[Version difference data]
Content starts
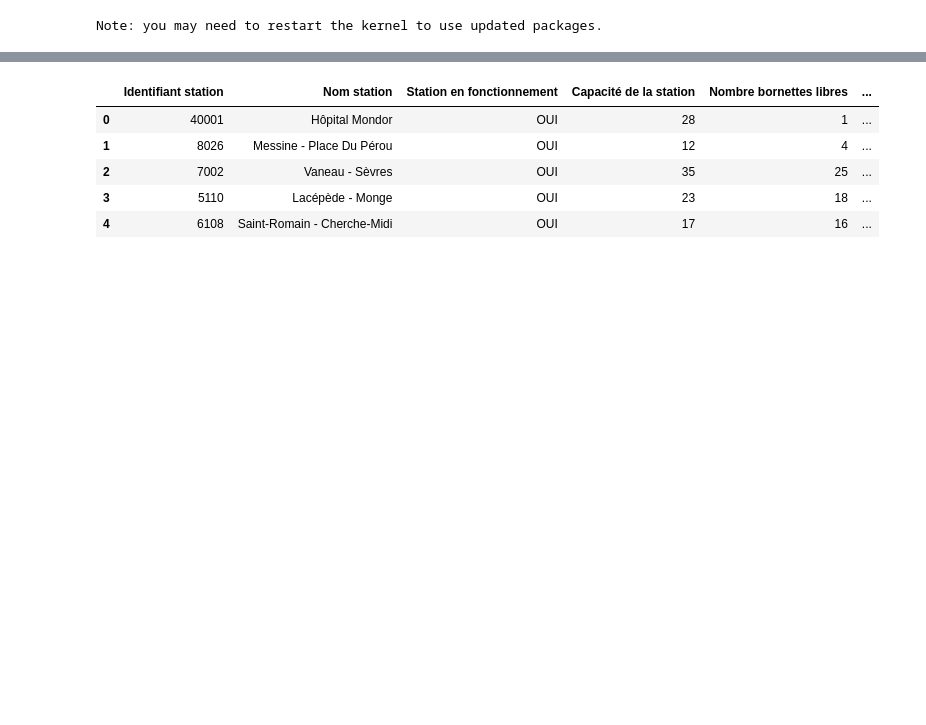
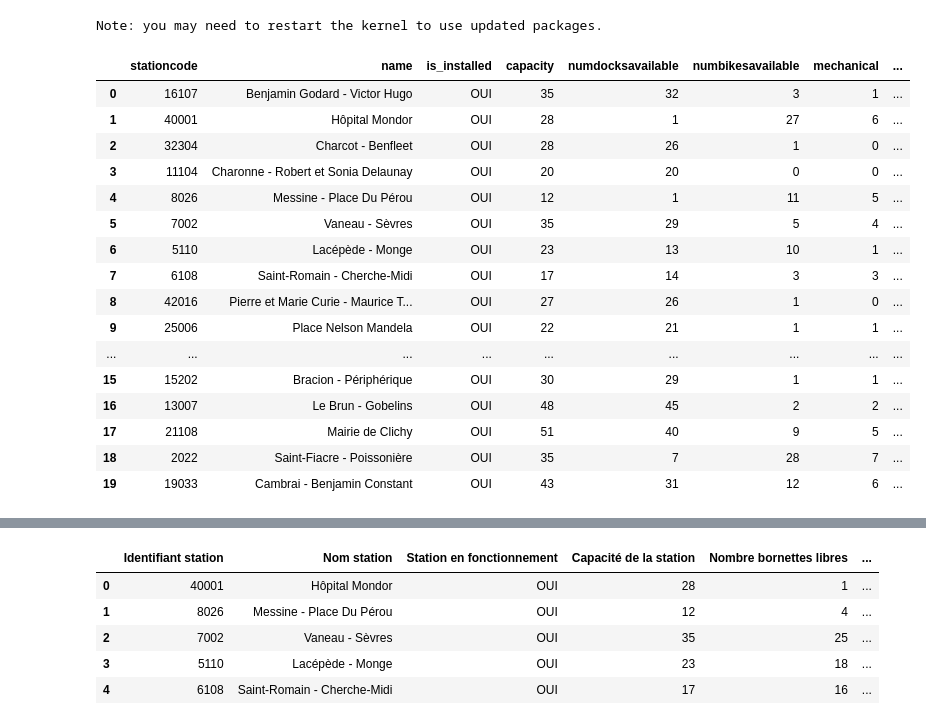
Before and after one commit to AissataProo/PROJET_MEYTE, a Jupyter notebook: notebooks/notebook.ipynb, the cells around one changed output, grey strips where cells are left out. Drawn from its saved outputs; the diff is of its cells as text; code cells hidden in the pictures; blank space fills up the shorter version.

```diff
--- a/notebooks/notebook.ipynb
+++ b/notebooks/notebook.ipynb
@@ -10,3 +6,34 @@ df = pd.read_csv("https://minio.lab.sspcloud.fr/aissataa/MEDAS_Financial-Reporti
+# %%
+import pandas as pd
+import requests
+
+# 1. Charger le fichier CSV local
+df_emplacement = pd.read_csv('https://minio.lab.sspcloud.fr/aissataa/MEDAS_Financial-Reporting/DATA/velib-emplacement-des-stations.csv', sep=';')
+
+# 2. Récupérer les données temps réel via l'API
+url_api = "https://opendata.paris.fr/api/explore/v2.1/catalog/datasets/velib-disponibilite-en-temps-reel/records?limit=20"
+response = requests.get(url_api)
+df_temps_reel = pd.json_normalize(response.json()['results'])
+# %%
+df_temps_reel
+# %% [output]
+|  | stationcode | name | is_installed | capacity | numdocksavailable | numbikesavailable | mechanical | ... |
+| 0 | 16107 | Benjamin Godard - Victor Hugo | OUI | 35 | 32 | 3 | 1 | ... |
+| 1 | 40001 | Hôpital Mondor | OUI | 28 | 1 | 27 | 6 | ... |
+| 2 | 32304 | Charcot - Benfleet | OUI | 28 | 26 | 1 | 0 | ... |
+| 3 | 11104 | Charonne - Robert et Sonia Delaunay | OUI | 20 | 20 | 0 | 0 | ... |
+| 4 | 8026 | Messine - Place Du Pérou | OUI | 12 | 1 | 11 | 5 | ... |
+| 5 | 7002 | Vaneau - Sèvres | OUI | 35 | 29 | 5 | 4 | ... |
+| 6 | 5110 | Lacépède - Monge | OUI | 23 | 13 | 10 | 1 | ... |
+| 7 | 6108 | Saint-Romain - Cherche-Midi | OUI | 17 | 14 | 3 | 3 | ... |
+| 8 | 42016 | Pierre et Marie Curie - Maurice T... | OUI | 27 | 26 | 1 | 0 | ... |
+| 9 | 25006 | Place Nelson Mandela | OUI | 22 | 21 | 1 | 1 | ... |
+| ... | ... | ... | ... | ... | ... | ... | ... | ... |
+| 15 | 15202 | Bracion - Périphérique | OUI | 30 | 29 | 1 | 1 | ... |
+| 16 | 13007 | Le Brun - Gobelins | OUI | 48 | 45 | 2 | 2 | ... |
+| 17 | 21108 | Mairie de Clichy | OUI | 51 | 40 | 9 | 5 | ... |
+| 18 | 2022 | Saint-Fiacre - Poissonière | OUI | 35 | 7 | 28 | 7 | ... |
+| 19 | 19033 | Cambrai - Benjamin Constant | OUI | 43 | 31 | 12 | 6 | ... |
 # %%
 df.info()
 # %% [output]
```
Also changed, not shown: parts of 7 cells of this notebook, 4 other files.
Content ends
**Exercise prompt:**
Reproduce each line above that contains "response".

**Written solution:**
+response = requests.get(url_api)
+df_temps_reel = pd.json_normalize(response.json()['results'])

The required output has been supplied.